PROBLEM DETAILS
Go through the data line by line. Copy each one holding the string "parquet".
==== RECORDS FOR THIS EXERCISE ====
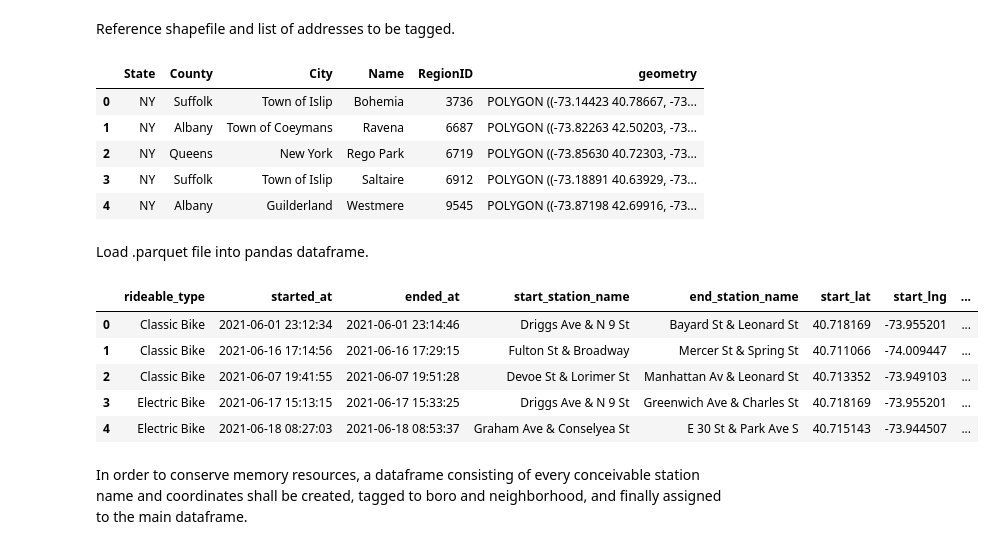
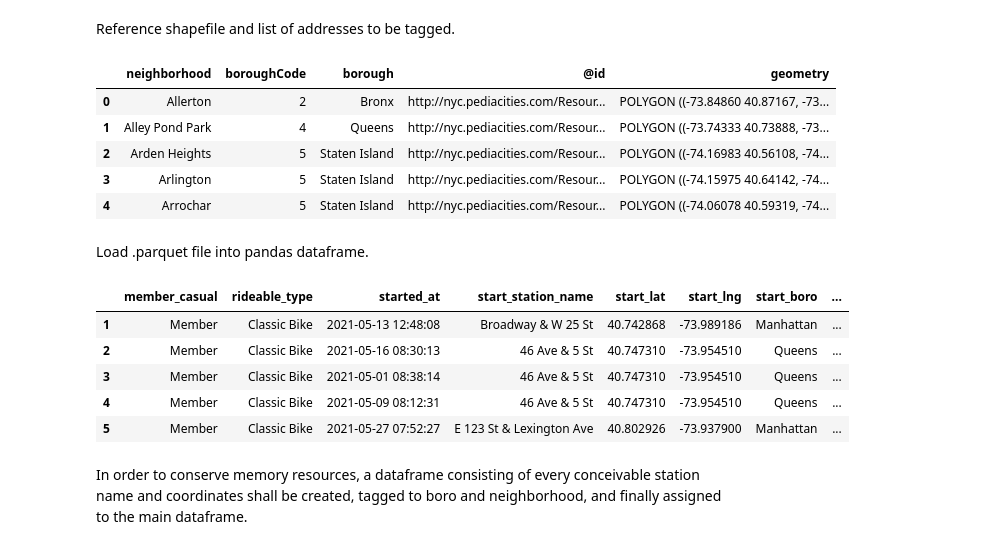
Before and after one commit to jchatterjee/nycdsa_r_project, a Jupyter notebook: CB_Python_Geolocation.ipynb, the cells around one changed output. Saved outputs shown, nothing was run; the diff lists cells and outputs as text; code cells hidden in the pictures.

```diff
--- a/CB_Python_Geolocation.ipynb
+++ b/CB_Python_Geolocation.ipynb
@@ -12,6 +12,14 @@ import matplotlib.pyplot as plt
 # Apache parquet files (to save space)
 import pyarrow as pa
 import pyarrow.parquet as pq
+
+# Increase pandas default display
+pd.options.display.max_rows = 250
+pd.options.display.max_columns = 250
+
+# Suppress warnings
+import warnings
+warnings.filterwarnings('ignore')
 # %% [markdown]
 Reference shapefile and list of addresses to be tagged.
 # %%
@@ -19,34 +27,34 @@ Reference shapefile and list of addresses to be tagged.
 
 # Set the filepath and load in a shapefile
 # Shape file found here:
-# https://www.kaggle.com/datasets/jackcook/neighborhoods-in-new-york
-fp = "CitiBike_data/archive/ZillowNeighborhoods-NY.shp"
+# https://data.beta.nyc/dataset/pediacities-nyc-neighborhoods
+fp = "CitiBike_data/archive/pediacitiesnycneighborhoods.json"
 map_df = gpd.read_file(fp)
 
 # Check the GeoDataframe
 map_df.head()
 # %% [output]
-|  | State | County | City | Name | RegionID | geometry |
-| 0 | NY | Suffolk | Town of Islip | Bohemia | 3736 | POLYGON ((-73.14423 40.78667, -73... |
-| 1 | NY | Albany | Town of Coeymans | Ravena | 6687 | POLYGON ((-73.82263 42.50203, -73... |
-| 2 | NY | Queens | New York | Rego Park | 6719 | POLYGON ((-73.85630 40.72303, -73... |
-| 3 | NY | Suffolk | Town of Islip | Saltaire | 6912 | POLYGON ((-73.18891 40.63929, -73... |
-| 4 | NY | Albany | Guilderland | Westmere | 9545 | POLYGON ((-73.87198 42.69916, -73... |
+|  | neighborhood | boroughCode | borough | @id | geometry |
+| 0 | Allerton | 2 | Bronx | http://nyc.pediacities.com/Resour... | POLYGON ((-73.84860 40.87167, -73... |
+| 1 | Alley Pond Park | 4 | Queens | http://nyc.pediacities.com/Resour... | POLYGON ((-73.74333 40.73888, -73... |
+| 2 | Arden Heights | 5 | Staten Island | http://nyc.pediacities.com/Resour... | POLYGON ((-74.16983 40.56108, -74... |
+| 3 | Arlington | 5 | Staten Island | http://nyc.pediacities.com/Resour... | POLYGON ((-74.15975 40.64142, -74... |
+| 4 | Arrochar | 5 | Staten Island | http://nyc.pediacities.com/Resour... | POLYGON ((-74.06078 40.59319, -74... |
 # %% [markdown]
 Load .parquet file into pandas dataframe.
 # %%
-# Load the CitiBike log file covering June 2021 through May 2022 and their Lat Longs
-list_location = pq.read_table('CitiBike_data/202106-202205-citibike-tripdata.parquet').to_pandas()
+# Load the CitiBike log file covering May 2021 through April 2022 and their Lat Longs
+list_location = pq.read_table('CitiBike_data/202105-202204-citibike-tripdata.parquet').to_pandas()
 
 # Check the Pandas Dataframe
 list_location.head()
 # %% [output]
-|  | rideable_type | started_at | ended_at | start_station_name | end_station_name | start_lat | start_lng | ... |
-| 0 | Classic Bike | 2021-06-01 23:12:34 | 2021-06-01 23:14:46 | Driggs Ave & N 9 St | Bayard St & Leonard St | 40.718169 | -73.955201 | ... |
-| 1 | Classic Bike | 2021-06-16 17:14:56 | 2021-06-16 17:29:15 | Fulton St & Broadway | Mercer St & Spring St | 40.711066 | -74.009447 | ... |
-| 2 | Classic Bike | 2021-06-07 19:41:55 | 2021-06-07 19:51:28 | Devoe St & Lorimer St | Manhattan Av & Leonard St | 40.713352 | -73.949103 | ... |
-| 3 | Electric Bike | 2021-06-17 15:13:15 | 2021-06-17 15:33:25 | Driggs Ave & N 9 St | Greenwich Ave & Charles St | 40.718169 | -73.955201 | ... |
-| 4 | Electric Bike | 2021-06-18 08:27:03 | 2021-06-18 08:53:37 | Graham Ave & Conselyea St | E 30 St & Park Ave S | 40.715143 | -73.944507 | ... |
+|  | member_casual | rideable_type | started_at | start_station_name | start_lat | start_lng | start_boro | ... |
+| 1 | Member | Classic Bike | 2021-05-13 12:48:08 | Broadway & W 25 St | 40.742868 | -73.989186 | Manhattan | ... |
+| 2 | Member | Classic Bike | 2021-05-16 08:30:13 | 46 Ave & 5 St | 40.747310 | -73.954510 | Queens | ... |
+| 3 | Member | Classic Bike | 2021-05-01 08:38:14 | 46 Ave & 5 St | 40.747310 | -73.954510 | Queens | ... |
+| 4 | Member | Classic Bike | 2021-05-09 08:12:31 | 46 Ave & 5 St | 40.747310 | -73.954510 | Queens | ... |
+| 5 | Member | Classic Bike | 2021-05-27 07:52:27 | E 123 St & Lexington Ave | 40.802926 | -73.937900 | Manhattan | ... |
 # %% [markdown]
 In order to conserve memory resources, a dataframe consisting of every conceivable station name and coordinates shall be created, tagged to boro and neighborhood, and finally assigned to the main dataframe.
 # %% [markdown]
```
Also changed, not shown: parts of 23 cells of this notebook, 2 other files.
====
==== RECORDS FOR THIS EXERCISE ====
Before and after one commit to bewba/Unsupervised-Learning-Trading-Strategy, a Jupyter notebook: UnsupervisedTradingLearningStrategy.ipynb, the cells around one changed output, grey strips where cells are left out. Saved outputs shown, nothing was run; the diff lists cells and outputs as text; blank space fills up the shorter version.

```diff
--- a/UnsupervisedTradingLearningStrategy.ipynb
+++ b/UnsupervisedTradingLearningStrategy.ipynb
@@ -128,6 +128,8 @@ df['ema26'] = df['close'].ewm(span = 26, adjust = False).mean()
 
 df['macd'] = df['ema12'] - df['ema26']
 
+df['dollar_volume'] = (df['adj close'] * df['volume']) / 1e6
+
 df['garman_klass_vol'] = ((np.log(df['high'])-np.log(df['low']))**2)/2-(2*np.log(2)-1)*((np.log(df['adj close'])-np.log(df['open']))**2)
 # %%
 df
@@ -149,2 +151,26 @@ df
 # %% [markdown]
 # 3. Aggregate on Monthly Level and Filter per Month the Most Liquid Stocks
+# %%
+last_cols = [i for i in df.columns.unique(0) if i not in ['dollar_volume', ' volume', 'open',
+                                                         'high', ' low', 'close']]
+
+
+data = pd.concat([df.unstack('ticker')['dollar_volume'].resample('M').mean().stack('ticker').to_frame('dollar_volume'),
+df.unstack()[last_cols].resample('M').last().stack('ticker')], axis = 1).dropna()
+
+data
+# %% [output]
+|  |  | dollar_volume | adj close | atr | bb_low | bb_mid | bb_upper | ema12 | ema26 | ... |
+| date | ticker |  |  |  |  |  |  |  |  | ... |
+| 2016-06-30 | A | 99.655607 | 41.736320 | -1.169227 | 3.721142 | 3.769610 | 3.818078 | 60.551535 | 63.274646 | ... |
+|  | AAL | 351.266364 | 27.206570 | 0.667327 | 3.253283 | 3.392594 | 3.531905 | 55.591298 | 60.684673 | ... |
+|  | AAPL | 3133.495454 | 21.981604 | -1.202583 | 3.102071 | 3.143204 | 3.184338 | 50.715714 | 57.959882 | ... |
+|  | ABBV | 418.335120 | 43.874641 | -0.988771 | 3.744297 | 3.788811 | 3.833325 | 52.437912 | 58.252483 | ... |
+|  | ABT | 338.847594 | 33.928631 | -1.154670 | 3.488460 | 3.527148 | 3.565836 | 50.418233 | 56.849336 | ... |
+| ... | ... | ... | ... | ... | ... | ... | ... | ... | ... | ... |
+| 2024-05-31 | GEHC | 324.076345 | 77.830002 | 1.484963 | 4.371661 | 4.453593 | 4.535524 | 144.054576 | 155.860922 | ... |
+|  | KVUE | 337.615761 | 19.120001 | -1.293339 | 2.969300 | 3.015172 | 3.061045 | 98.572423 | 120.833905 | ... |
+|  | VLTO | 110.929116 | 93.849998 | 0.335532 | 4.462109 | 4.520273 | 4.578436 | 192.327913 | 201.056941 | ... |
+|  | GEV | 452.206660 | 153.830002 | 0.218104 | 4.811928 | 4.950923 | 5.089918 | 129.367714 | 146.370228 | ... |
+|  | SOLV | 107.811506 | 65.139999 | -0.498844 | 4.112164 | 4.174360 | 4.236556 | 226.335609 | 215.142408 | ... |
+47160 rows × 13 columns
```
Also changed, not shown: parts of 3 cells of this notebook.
====
RESPONSE BOX
 # Apache parquet files (to save space)
 import pyarrow.parquet as pq
 Load .parquet file into pandas dataframe.
-list_location = pq.read_table('CitiBike_data/202106-202205-citibike-tripdata.parquet').to_pandas()
+list_location = pq.read_table('CitiBike_data/202105-202204-citibike-tripdata.parquet').to_pandas()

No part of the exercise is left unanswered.